Give every line from the entries that contains "IonItem".
- Opening Delimiter -
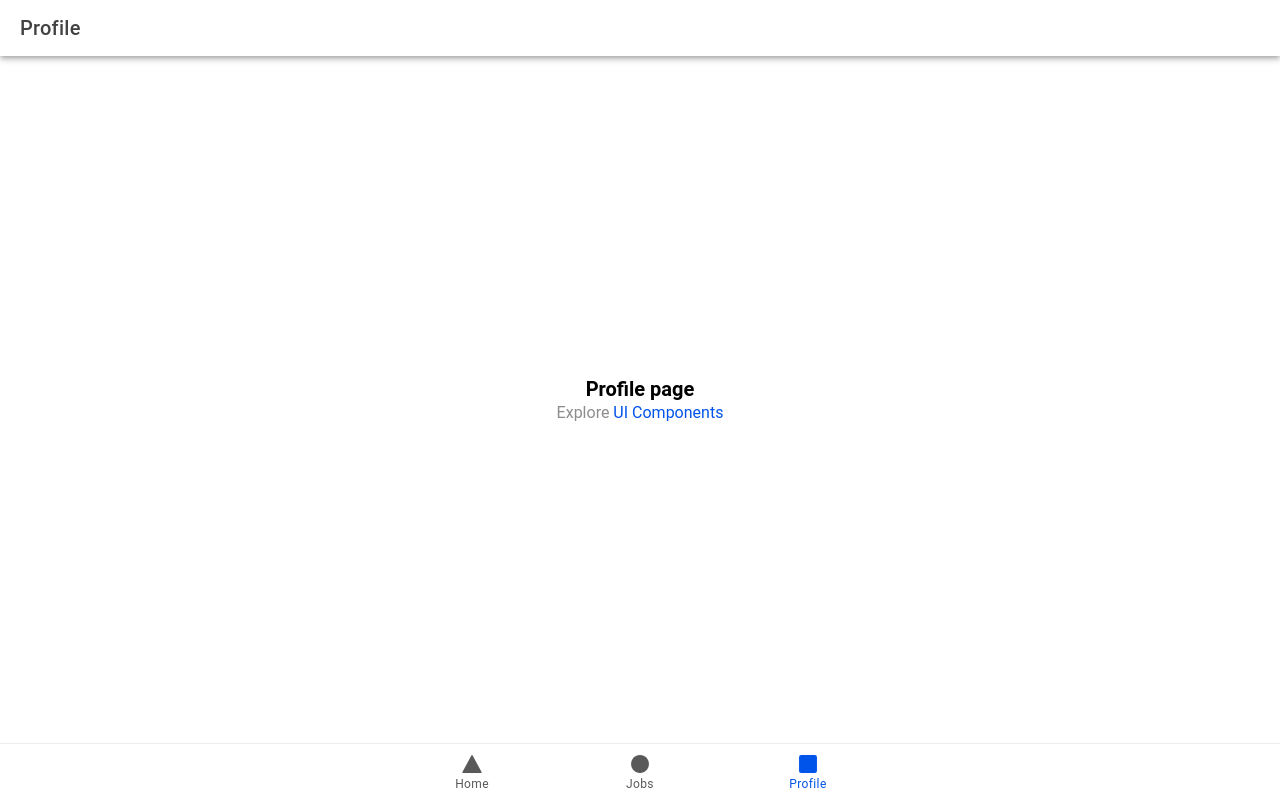
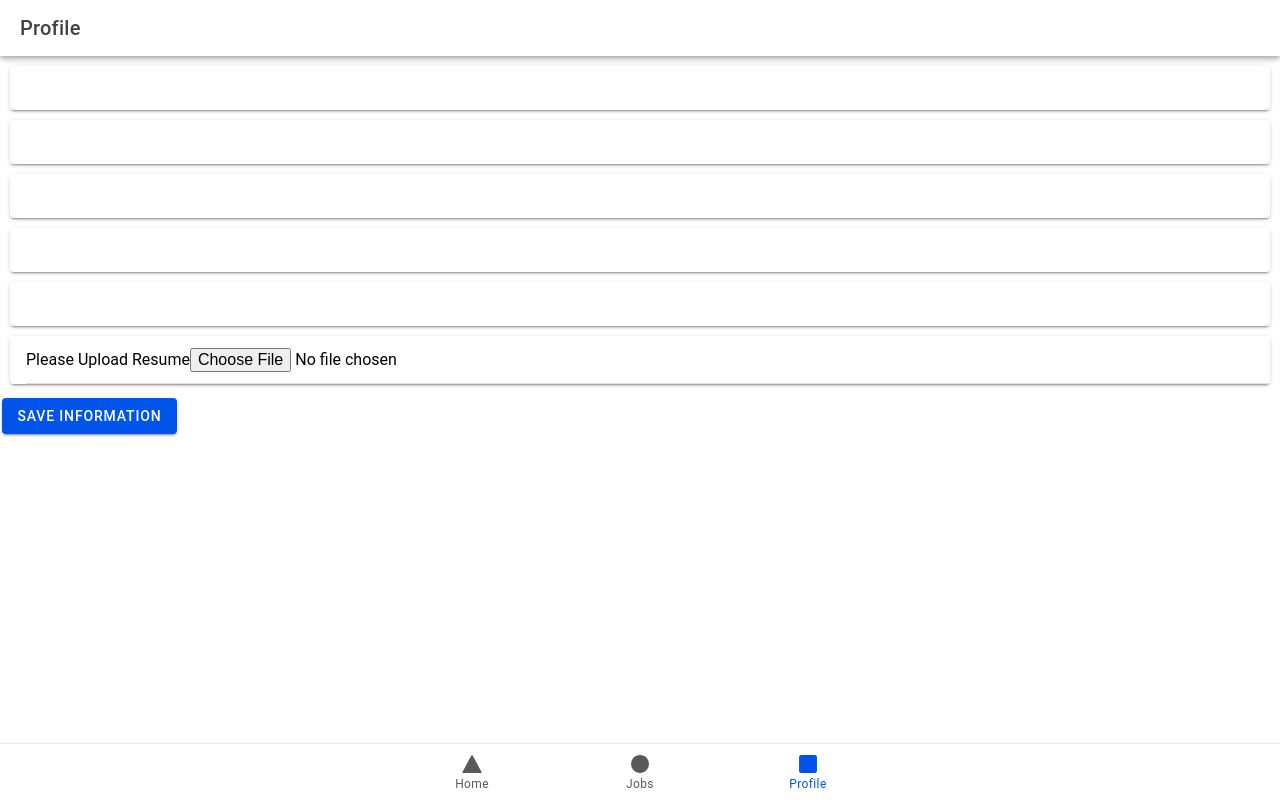
Before and after one commit to cfgtexas24/Team-8, a React (Vite) app in the folder rebirther/: page /profile in a window 1280 px wide. Built offline with nearby package versions, Linux system fonts and the light colour scheme.

Commit message:
created profile page

```diff
--- a/rebirther/src/pages/Profile.css
+++ b/rebirther/src/pages/Profile.css
@@ -0,0 +1,10 @@
+.Profile{
+    margin: 10px;
+    display: flex;
+    justify-content: center;
+    width: 80%;
+    padding: 10px;
+}
+.group{
+    margin-bottom: 15px;
+}
--- a/rebirther/src/pages/Profile.tsx
+++ b/rebirther/src/pages/Profile.tsx
@@ -1,4 +1,4 @@
-import { IonContent, IonHeader, IonPage, IonTitle, IonToolbar } from '@ionic/react';
+import { IonContent, IonHeader, IonPage, IonTitle, IonToolbar, IonButton, IonInput, IonItem, IonCard, IonText } from '@ionic/react';
 import ExploreContainer from '../components/ExploreContainer';
 import './Profile.css';
 
@@ -11,12 +11,28 @@ const Profile: React.FC = () => {
         </IonToolbar>
       </IonHeader>
       <IonContent fullscreen>
-        <IonHeader collapse="condense">
-          <IonToolbar>
-            <IonTitle size="large">Profile</IonTitle>
-          </IonToolbar>
-        </IonHeader>
-        <ExploreContainer name="Profile page" />
+        <IonCard className="First">
+        <IonInput>First Name:</IonInput>
+        </IonCard>
+        <IonCard className="Last">
+        <IonInput>Last Name:</IonInput>
+        </IonCard>
+        <IonCard className="Skills">
+        <IonInput>Add Your Skills:</IonInput>
+        </IonCard>
+        <IonCard className="Age">
+        <IonInput>Age:</IonInput>
+        </IonCard>
+        <IonCard className="Experience">
+        <IonInput>Add your Current Experiences:</IonInput>
+        </IonCard>
+        <IonCard>
+          <IonItem>
+            <IonText>Please Upload Resume</IonText>
+            <input type="file"></input>
+          </IonItem>
+        </IonCard>
+        <IonButton>Save Information</IonButton>
       </IonContent>
     </IonPage>
   );
```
- Closing Delimiter -
_Result below_
+import { IonContent, IonHeader, IonPage, IonTitle, IonToolbar, IonButton, IonInput, IonItem, IonCard, IonText } from '@ionic/react';
+          <IonItem>
+          </IonItem>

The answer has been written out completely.